**SOURCE DATA:**
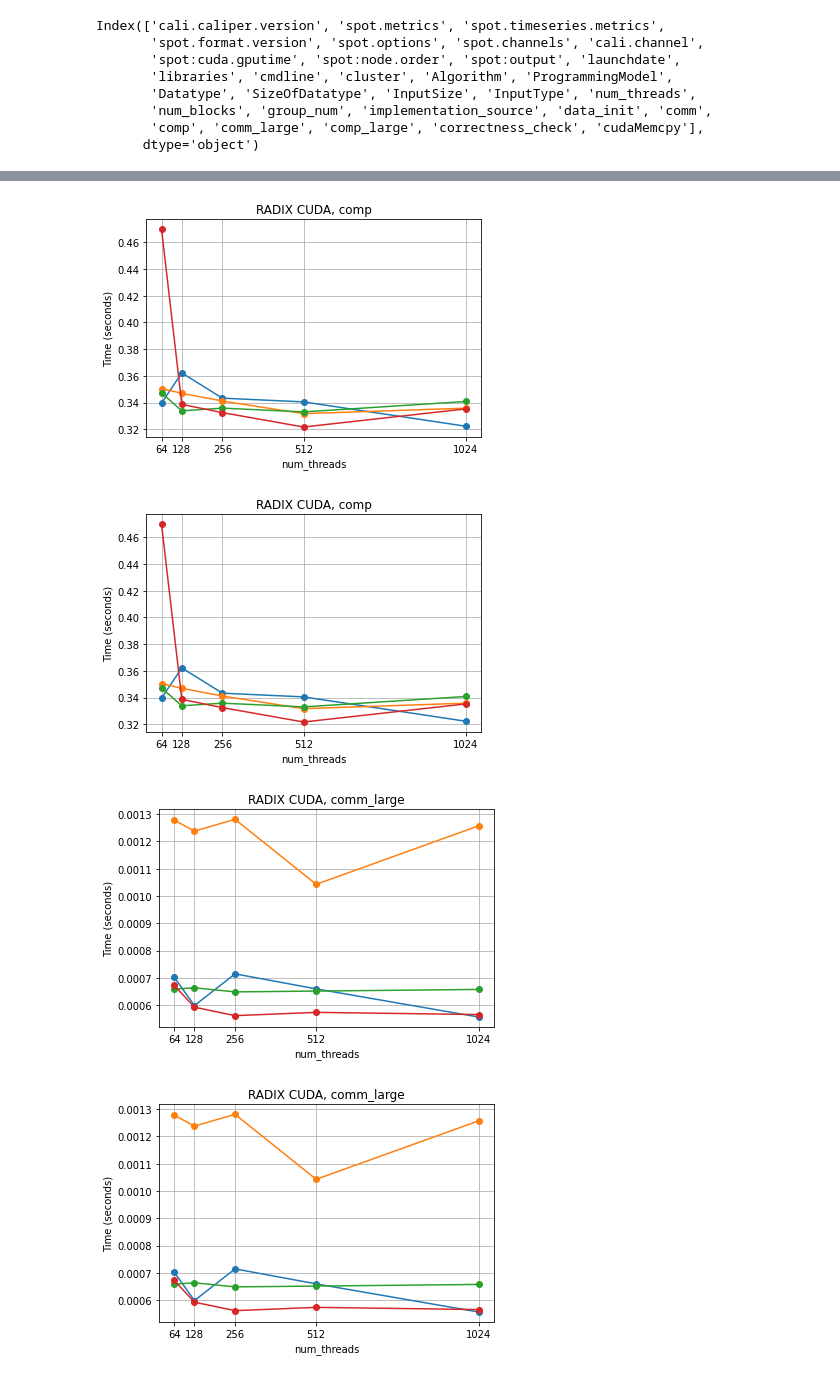
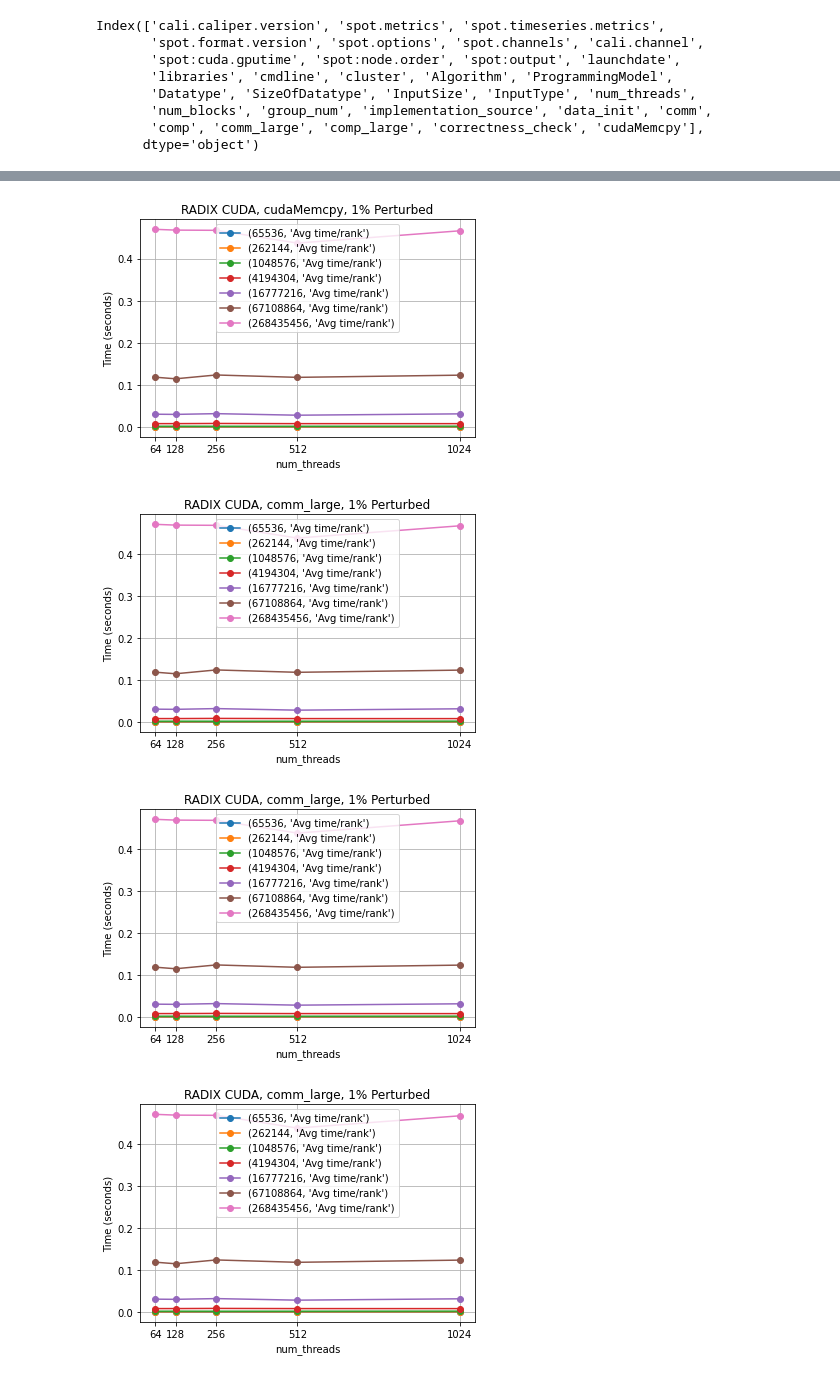
Before and after one commit to reaganreit/435Project, a Jupyter notebook: Builds/CUDA/radixCUDA.ipynb, the cells around one changed output, grey strips where cells are left out. Cells and saved outputs as stored; diff of their text form; code cells hidden in the pictures.

Commit message:
thicket graphs all working

```diff
--- a/Builds/CUDA/radixCUDA.ipynb
+++ b/Builds/CUDA/radixCUDA.ipynb
@@ -11,9 +11,20 @@ import thicket as th
 pd.set_option("display.max_rows", None)
 pd.set_option("display.max_columns", None)
 # %%
-#tk = th.Thicket.from_caliperreader(glob("t256-v65536-i1.cali"))
-#tk = th.Thicket.from_caliperreader(glob("p2-a1048576-i1.cali"))
-tk = th.Thicket.from_caliperreader(glob("*-v65536-*.cali"))
+#strong scaling
+#tk = th.Thicket.from_caliperreader(glob("*-v65536-*.cali"))
+# tk = th.Thicket.from_caliperreader(glob("*-v262144-*.cali"))
+# tk = th.Thicket.from_caliperreader(glob("*-v1048576-*.cali"))
+# tk = th.Thicket.from_caliperreader(glob("*-v4194304-*.cali"))
+# tk = th.Thicket.from_caliperreader(glob("*-v16777216-*.cali"))
+# tk = th.Thicket.from_caliperreader(glob("*-v67108864-*.cali"))
+#tk = th.Thicket.from_caliperreader(glob("*-v268435456-*.cali"))
+
+#speedup and weak
+tk = th.Thicket.from_caliperreader(glob("*-i1*.cali"))
+#tk = th.Thicket.from_caliperreader(glob("*-i2*.cali"))
+#tk = th.Thicket.from_caliperreader(glob("*-i3*.cali"))
+#tk = th.Thicket.from_caliperreader(glob("*-i4*.cali"))
 tk.dataframe = tk.dataframe.drop(["nid", "spot.channel", "Total time", "Min time/rank", "Max time/rank", "Min GPU time/rank", "Max GPU time/rank", "Total GPU time", "Avg GPU time/rank"], axis=1)#,"Avg time/rank", "Min time/rank", "Max time/rank", "Total time", "Avg GPU time/rank", "Min GPU time/rank", "Max GPU time/rank", "Total GPU time"
 tk.dataframe
 # %% [output]
@@ -91,5 +102,6 @@ Index(['cali.caliper.version', 'spot.metrics', 'spot.timeseries.metrics',
        'comp', 'comm_large', 'comp_large', 'correctness_check', 'cudaMemcpy'],
       dtype='object')
 # %%
-gb = tk.groupby("InputType")
+#gb = tk.groupby("InputType")
+gb = tk.groupby("InputSize")
 # %% [output]
@@ -159,7 +171,7 @@ for name in function_names:
      for size in input_sizes:
         plot_mpl(
             df=ctk.dataframe.loc[name],
-            title=f"RADIX CUDA, {name}",
+            title=f"RADIX CUDA, {name}, 1% Perturbed",
             xlabel="num_threads",
             ylabel="Time (seconds)",
         )
@@ -173,4 +185,4 @@ for name in function_names:
-[figure, old version]
+[figure, new version]
-[figure, old version]
+[figure, new version]
-[figure, old version]
+[figure, new version]
-[figure, old version]
+[figure, new version]
```
Also changed, not shown: parts of 9 cells of this notebook.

**REQUIREMENT:** Once a line of the records is found to contain "display", copy it out.

**RESULT OF THE TASK:**
 pd.set_option("display.max_rows", None)
 pd.set_option("display.max_columns", None)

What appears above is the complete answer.